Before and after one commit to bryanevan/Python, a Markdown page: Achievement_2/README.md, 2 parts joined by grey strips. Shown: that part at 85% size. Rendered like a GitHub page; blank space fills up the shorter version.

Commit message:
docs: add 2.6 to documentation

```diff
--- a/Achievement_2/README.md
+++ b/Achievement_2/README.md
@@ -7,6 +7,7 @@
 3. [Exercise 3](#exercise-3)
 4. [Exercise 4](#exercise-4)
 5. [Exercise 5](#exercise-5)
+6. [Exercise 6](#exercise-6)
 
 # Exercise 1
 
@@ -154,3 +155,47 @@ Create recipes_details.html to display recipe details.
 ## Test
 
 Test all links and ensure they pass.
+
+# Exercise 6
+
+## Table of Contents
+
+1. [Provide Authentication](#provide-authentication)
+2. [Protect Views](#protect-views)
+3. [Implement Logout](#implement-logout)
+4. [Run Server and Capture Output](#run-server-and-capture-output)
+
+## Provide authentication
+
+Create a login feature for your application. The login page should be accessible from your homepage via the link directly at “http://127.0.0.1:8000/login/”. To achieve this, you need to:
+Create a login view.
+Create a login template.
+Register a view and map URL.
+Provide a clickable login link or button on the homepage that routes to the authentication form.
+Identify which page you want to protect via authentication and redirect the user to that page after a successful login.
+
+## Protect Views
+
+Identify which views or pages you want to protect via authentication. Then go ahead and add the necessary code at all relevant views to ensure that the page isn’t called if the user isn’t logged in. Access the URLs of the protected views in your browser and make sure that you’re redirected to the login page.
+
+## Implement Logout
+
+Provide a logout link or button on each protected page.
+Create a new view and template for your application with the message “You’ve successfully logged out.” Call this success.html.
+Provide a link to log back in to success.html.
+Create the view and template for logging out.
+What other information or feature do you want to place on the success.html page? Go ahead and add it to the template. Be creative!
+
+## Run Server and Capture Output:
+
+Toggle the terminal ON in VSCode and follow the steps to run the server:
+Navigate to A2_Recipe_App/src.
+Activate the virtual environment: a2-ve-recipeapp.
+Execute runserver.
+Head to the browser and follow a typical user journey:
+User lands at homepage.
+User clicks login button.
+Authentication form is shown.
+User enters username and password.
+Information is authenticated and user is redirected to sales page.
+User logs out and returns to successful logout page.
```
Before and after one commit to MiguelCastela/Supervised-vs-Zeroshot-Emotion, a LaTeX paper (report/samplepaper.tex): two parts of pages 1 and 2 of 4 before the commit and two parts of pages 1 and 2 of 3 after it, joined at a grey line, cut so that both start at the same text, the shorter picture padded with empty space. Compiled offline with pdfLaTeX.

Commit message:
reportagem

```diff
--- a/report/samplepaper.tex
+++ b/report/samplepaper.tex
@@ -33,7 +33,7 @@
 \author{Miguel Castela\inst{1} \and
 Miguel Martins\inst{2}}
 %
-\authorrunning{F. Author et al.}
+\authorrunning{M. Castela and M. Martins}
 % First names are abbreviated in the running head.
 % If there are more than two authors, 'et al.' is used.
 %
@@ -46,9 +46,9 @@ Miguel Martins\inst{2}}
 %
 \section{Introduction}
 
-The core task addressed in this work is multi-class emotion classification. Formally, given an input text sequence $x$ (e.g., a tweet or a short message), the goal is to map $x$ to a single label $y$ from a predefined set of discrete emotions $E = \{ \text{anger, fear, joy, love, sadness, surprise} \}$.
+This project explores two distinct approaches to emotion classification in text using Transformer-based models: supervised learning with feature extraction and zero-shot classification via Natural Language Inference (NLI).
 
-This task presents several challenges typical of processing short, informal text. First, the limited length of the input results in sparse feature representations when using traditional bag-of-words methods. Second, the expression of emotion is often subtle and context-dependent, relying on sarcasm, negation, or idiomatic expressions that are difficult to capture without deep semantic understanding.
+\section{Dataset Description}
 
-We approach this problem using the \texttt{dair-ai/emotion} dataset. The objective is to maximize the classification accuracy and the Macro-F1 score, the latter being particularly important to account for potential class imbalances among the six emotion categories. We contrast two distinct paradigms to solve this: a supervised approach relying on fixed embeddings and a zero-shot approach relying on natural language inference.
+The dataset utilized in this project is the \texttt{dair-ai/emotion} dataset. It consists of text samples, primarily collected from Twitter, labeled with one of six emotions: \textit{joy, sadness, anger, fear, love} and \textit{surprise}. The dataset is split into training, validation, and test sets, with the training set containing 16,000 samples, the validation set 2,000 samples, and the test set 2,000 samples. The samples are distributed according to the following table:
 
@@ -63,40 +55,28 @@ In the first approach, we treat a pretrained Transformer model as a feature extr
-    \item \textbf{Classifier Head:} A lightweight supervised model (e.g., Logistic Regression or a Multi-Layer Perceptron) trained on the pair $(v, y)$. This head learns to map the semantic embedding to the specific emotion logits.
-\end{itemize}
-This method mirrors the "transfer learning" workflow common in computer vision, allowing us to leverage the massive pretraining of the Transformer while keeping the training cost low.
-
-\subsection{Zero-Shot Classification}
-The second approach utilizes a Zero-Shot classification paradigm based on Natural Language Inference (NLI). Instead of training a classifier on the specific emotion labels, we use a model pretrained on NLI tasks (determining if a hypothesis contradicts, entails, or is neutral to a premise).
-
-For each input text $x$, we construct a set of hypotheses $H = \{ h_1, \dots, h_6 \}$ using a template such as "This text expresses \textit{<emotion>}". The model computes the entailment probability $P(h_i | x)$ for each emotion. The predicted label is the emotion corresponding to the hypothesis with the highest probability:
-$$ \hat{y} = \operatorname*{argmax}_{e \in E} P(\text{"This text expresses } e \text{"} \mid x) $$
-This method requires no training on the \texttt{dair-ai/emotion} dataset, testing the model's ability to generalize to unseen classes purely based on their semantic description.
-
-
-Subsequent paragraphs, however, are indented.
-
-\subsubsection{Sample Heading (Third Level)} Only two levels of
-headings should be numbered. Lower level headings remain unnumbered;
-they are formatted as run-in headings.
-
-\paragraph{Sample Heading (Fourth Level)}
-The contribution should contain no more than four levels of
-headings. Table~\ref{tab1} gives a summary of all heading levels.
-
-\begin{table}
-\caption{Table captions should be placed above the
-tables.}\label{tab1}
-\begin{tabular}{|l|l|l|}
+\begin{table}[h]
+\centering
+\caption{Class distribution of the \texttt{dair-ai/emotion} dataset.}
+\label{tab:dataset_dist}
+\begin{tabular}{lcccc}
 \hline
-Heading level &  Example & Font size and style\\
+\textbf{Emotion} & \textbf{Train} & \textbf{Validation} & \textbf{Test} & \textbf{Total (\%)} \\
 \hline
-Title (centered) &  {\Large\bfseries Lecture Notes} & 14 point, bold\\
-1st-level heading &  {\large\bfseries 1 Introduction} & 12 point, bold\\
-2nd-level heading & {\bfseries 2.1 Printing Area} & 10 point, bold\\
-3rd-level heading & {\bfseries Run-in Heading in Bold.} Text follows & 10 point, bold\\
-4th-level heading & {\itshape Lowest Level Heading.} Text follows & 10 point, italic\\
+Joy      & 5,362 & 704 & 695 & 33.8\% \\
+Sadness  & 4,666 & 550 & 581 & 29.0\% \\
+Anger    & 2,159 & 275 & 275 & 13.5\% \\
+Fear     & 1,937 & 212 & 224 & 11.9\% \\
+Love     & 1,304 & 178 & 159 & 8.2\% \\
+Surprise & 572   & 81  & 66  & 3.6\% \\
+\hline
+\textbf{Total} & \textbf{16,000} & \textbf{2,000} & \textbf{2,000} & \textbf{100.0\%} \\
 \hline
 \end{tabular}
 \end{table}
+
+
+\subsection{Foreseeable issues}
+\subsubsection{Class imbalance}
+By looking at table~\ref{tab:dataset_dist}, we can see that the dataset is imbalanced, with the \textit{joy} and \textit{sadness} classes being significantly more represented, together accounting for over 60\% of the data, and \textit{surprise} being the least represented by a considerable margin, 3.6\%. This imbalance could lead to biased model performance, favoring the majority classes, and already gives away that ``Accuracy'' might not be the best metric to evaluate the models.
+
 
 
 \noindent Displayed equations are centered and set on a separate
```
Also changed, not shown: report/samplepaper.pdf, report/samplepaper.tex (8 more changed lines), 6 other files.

--- PROBLEM DETAILS ---
Each line that includes the string "typical" should be copied from the data.

--- RESPONSE FOR THIS EXERCISE ---
+Head to the browser and follow a typical user journey:
-This task presents several challenges typical of processing short, informal text. First, the limited length of the input results in sparse feature representations when using traditional bag-of-words methods. Second, the expression of emotion is often subtle and context-dependent, relying on sarcasm, negation, or idiomatic expressions that are difficult to capture without deep semantic understanding.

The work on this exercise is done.